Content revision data
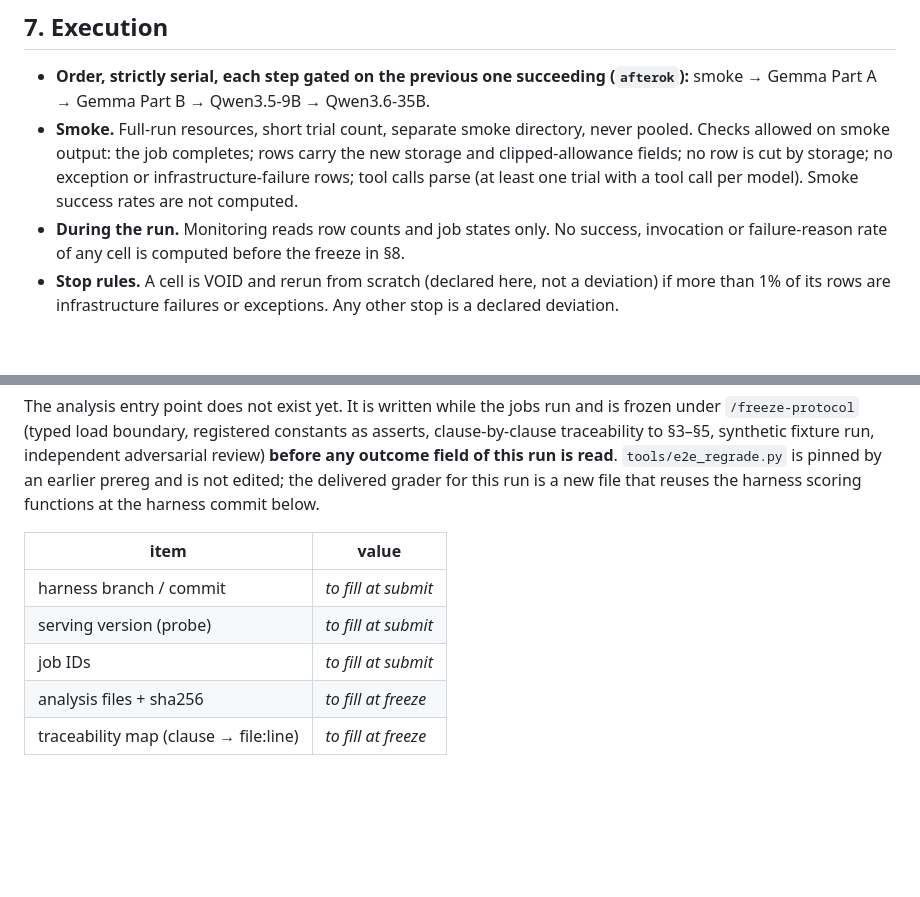
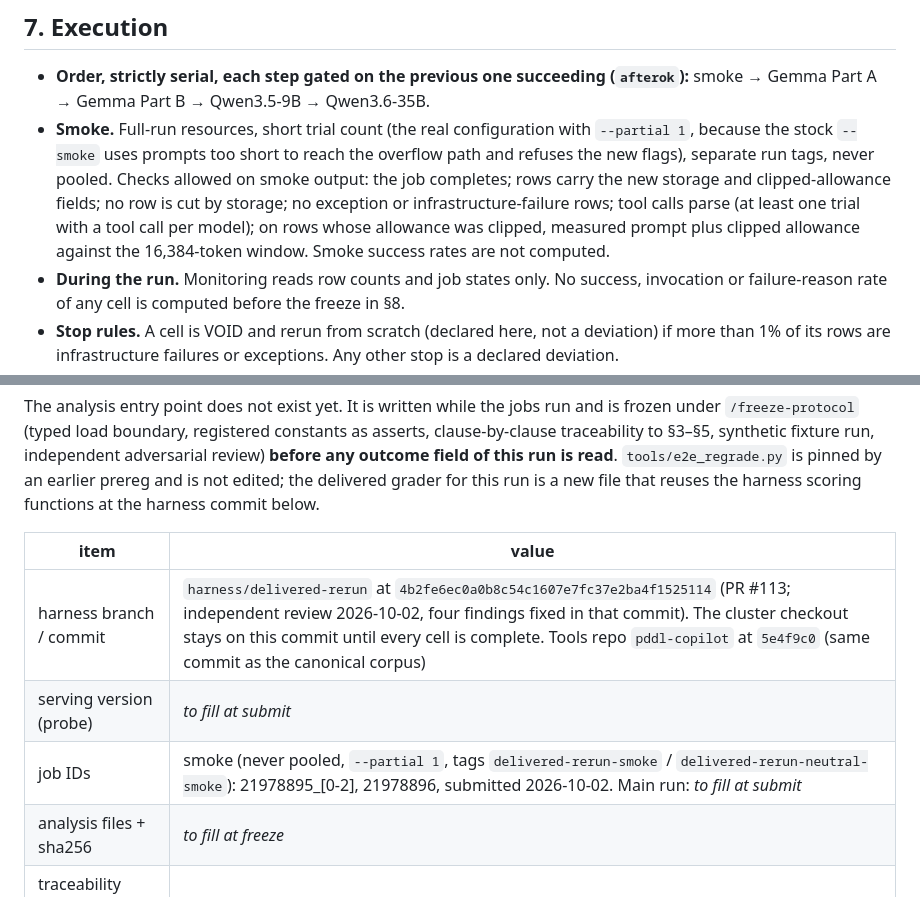
Before and after one commit to SPL-BGU/pddl-copilot-experiments, a Markdown page: development/reference/delivered_rerun_prereg.md, 2 parts joined by grey strips. Rendered like a GitHub page; blank space fills up the shorter version.

Commit message:
delivered-rerun prereg: harness commit and smoke job IDs recorded

```diff
--- a/development/reference/delivered_rerun_prereg.md
+++ b/development/reference/delivered_rerun_prereg.md
@@ -176,11 +176,13 @@ no-call answers read in full (does the prose end in a verdict, and is it right).
 
 - **Order, strictly serial, each step gated on the previous one succeeding (`afterok`):**
   smoke → Gemma Part A → Gemma Part B → Qwen3.5-9B → Qwen3.6-35B.
-- **Smoke.** Full-run resources, short trial count, separate smoke directory, never
-  pooled. Checks allowed on smoke output: the job completes; rows carry the new storage
+- **Smoke.** Full-run resources, short trial count (the real configuration with
+  `--partial 1`, because the stock `--smoke` uses prompts too short to reach the
+  overflow path and refuses the new flags), separate run tags, never pooled. Checks allowed on smoke output: the job completes; rows carry the new storage
   and clipped-allowance fields; no row is cut by storage; no exception or
   infrastructure-failure rows; tool calls parse (at least one trial with a tool call
-  per model). Smoke success rates are not computed.
+  per model); on rows whose allowance was clipped, measured prompt plus clipped
+  allowance against the 16,384-token window. Smoke success rates are not computed.
 - **During the run.** Monitoring reads row counts and job states only. No success,
   invocation or failure-reason rate of any cell is computed before the freeze in §8.
 - **Stop rules.** A cell is VOID and rerun from scratch (declared here, not a
@@ -200,9 +202,9 @@ new file that reuses the harness scoring functions at the harness commit below.
 
 | item | value |
 |---|---|
-| harness branch / commit | *to fill at submit* |
+| harness branch / commit | `harness/delivered-rerun` at `4b2fe6ec0a0b8c54c1607e7fc37e2ba4f1525114` (PR #113; independent review 2026-10-02, four findings fixed in that commit). The cluster checkout stays on this commit until every cell is complete. Tools repo `pddl-copilot` at `5e4f9c0` (same commit as the canonical corpus) |
 | serving version (probe) | *to fill at submit* |
-| job IDs | *to fill at submit* |
+| job IDs | smoke (never pooled, `--partial 1`, tags `delivered-rerun-smoke` / `delivered-rerun-neutral-smoke`): 21978895_[0-2], 21978896, submitted 2026-10-02. Main run: *to fill at submit* |
 | analysis files + sha256 | *to fill at freeze* |
 | traceability map (clause → file:line) | *to fill at freeze* |
 
```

TASK PROMPT: Repeat the data exactly. Pictures should not appear.

ANSWER TO THE PROBLEM:
Before and after one commit to SPL-BGU/pddl-copilot-experiments, a Markdown page: development/reference/delivered_rerun_prereg.md, 2 parts joined by grey strips. Rendered like a GitHub page; blank space fills up the shorter version.

Commit message:
delivered-rerun prereg: harness commit and smoke job IDs recorded

```diff
--- a/development/reference/delivered_rerun_prereg.md
+++ b/development/reference/delivered_rerun_prereg.md
@@ -176,11 +176,13 @@ no-call answers read in full (does the prose end in a verdict, and is it right).
 
 - **Order, strictly serial, each step gated on the previous one succeeding (`afterok`):**
   smoke → Gemma Part A → Gemma Part B → Qwen3.5-9B → Qwen3.6-35B.
-- **Smoke.** Full-run resources, short trial count, separate smoke directory, never
-  pooled. Checks allowed on smoke output: the job completes; rows carry the new storage
+- **Smoke.** Full-run resources, short trial count (the real configuration with
+  `--partial 1`, because the stock `--smoke` uses prompts too short to reach the
+  overflow path and refuses the new flags), separate run tags, never pooled. Checks allowed on smoke output: the job completes; rows carry the new storage
   and clipped-allowance fields; no row is cut by storage; no exception or
   infrastructure-failure rows; tool calls parse (at least one trial with a tool call
-  per model). Smoke success rates are not computed.
+  per model); on rows whose allowance was clipped, measured prompt plus clipped
+  allowance against the 16,384-token window. Smoke success rates are not computed.
 - **During the run.** Monitoring reads row counts and job states only. No success,
   invocation or failure-reason rate of any cell is computed before the freeze in §8.
 - **Stop rules.** A cell is VOID and rerun from scratch (declared here, not a
@@ -200,9 +202,9 @@ new file that reuses the harness scoring functions at the harness commit below.
 
 | item | value |
 |---|---|
-| harness branch / commit | *to fill at submit* |
+| harness branch / commit | `harness/delivered-rerun` at `4b2fe6ec0a0b8c54c1607e7fc37e2ba4f1525114` (PR #113; independent review 2026-10-02, four findings fixed in that commit). The cluster checkout stays on this commit until every cell is complete. Tools repo `pddl-copilot` at `5e4f9c0` (same commit as the canonical corpus) |
 | serving version (probe) | *to fill at submit* |
-| job IDs | *to fill at submit* |
+| job IDs | smoke (never pooled, `--partial 1`, tags `delivered-rerun-smoke` / `delivered-rerun-neutral-smoke`): 21978895_[0-2], 21978896, submitted 2026-10-02. Main run: *to fill at submit* |
 | analysis files + sha256 | *to fill at freeze* |
 | traceability map (clause → file:line) | *to fill at freeze* |
 
```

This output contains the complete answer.